[Change detection outputs]
--- START ---

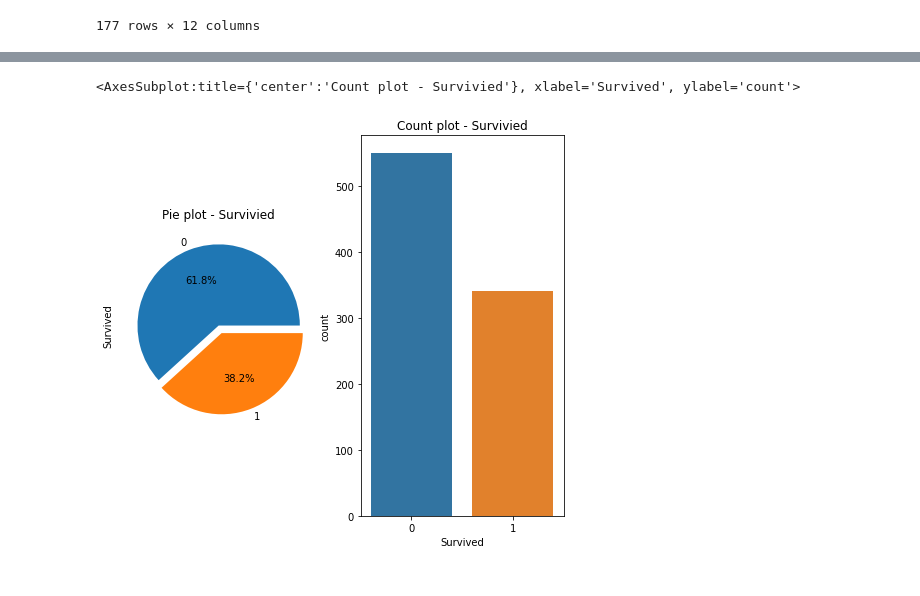
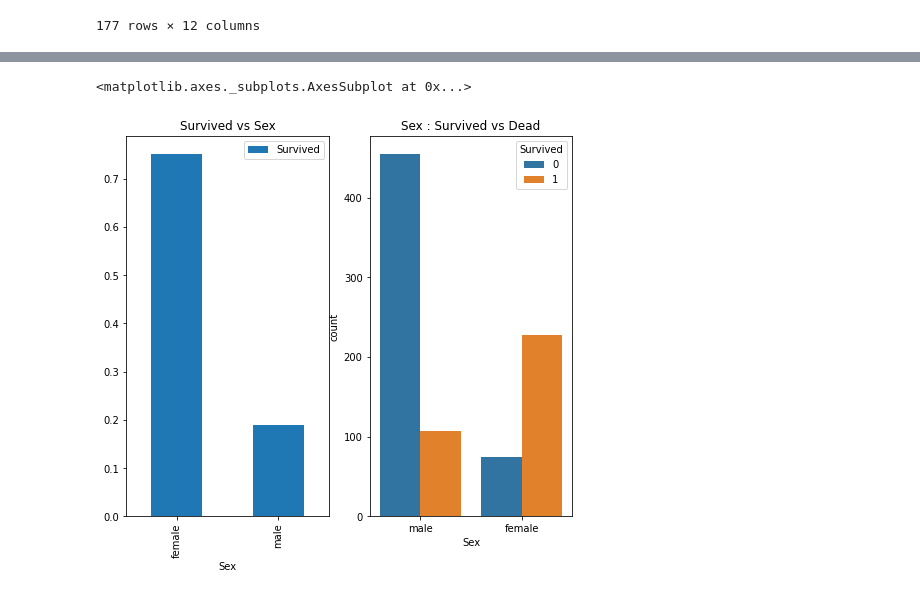
Before and after one commit to seonwoojh/KaggleStruggle, a Jupyter notebook: Titanic.ipynb, the cells around one changed output, grey strips where cells are left out. Cells and saved outputs as stored; diff of their text form; code cells hidden in the pictures.

```diff
--- a/Titanic.ipynb
+++ b/Titanic.ipynb
@@ -124,0 +149,30 @@ max    1309.000000    3.000000   76.000000    8.000000    9.000000  512.329200
+# %%
+# detect_outlier 함수 정의
+
+def detect_outlier(df, n, features):
+  outlier_indices = []
+
+  # iterate over features(columns)
+  for col in features:
+    # 1st quartile (25%)
+    Q1 = np.percentile(df[col], 25)
+    # 3rd quartile (75%)
+    Q3 = np.percentile(df[col], 75)
+    # Interquartile range (IQR)
+    IQR = Q3 - Q1
+
+    # outlier step
+    outlier_step = 1.5 * IQR
+
+    outlier_list_col = df[(df[col] < Q1 - outlier_step) | (df[col] > Q3 + outlier_step)].index
+
+    outlier_indices.extend(outlier_list_col)
+
+
+  outlier_indices = Counter(outlier_indices)
+  multiple_outliers = list( k for k, v in outlier_indices.items() if v > n )
+
+  return multiple_outliers
+
+# 이상치 제거하기
+Outliers_to_drop = detect_outlier(train, 2, ["Age","SibSp","Parch","Fare"])
@@ -125 +201,5 @@ max    1309.000000    3.000000   76.000000    8.000000    9.000000  512.329200
+# %%
+# 이상치 제거
+
+train.drop(Outliers_to_drop, axis=0,inplace=True)
 # %% [markdown]
@@ -129,12 +271,11 @@ max    1309.000000    3.000000   76.000000    8.000000    9.000000  512.329200
 # %%
 f, ax = plt.subplots(1, 2, figsize=(8,7))
 
-train['Survived'].value_counts().plot.pie(explode = [0,0.1], # 파이 간격 조정
-autopct = '%1.1f%%', # 퍼센트 표시
-ax=ax[0], title="Pie plot - Survivied")
+train[['Sex','Survived']].groupby(['Sex']).mean().plot.bar(ax=ax[0],
+                                                           title="Survived vs Sex")
 
-plt.title('Count plot - Survivied')
-sns.countplot(train['Survived'],ax=ax[1])
+plt.title('Sex : Survived vs Dead')
+sns.countplot(data=train, x='Sex',hue='Survived', ax=ax[1])
 # %% [output]
-<AxesSubplot:title={'center':'Count plot - Survivied'}, xlabel='Survived', ylabel='count'>
+<matplotlib.axes._subplots.AxesSubplot at 0x...>
-[figure, old version]
+[figure, new version]
```
Also changed, not shown: parts of 39 cells of this notebook.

--- END ---

* _Task statement_
Could you please give the number of lines in the data above that contain the word "title"? Only the number is needed.

* _Task result_
5